Lycett, from Staffordshire, England, was convicted of forgery and transported to Australia aboard the General Hewitt in 1811.

During a period in Sydney he was convicted again, this time for flooding the streets with fake five shilling coins, and banished to Newcastle in 1815.

The State Library's album contains rare watercolours of the Awabakal people from the Newcastle area, and landscapes from Sydney and regional NSW.

Mr Neville said some of the paintings shed new light on the relationship between white settlers and the indigenous population.

Funds for the purchase came from a library acquisition fund and from benefactors.

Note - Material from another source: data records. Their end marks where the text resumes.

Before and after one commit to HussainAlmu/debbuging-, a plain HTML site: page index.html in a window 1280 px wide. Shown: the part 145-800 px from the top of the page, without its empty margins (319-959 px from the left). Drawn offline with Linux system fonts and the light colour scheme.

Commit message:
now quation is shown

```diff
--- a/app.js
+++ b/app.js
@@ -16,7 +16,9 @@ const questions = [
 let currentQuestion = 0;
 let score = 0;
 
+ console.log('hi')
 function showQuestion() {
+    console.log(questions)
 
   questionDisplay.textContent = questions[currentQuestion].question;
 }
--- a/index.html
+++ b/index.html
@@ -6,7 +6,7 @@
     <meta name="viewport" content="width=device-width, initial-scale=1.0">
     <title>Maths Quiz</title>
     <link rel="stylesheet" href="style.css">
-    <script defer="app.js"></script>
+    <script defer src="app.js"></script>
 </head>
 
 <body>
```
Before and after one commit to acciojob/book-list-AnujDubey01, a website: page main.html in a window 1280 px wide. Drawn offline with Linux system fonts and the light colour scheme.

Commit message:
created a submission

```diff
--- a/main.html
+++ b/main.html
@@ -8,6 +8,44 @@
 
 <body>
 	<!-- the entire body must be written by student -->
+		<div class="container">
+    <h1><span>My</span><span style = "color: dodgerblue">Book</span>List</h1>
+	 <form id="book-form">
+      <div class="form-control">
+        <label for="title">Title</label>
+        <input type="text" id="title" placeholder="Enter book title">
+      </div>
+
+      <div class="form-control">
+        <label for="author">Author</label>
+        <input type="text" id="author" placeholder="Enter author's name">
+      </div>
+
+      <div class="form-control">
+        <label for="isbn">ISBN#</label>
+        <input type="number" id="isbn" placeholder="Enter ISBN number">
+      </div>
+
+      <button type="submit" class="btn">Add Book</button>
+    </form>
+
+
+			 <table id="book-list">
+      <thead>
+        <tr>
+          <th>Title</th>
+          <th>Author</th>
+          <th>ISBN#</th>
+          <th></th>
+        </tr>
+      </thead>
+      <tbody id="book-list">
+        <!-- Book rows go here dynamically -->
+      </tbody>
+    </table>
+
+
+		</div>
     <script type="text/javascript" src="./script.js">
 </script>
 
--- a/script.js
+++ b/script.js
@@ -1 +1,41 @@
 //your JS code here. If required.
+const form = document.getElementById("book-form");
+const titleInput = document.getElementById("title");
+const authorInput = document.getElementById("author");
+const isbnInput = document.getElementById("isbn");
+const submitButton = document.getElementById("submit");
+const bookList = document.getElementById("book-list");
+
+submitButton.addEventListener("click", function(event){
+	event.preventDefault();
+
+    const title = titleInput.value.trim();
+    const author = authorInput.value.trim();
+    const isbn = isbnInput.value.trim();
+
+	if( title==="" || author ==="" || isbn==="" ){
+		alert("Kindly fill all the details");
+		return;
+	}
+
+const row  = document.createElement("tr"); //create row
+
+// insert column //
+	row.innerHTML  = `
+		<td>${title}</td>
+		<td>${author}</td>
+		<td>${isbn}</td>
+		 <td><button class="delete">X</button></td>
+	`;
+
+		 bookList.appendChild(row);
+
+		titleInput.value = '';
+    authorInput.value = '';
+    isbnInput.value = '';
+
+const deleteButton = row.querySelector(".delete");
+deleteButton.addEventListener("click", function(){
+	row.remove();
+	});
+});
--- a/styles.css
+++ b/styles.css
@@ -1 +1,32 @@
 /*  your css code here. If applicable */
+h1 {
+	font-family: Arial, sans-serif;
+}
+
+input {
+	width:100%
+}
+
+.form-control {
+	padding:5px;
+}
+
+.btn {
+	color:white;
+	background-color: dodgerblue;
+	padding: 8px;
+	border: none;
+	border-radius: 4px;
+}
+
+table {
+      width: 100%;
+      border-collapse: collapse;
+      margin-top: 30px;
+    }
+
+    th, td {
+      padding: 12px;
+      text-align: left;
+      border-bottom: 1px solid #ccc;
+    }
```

A spokesman for the state library said the purchase was not the most expensive it had ever made, but described it as a "major" transaction.

Australian treasure pulled out of the wardrobe and on display 21st February, 2012

It is a $1.8 million "scrapbook" that reveals some of the earliest days of European settlement in Australia.

But until recently the album, compiled almost 200 years ago by commandant of Newcastle Captain James Wallis, was gathering dust in the back of a clothes cupboard in Canada.

Thanks to a winning bid at auction last October by the State Library of New South Wales, the artefact and the two dozen original works of art in it returned to Australia and were displayed for the first time yesterday in Newcastle.

State librarian Alex Byrne said the paintings were "incredibly significant" historically, because of the scenes they depicted and the fact Aborigines were named.
"There is still some research to be done, but it looks like this is what Wallis did in retirement - he made this scrapbook showing the high point in his career," Dr Byrne said.

The scrapbook includes a book Wallis wrote about his time in Newcastle and the artworks pasted in one by one.

The original watercolours "are so bright and vibrant because it has just sat in this cupboard for 100 years," Dr Byrne said.

Wallis, an amateur artist, originally claimed the art as his own work, but recent investigations have revealed they were by convict artist Joseph Lycett.

Dr Byrne said the scrapbook ended up in Canada after being handed down through Wallis's family, some of whom had settled in Canada.

"The last one in the family left all his goods and chattels to charity and they were going through his house and found this in the back of a clothes cupboard," Dr Byrne said.

See also: Captain James Wallis (1785-1858)
An Historical Account of the Colony of New South Wales (1821)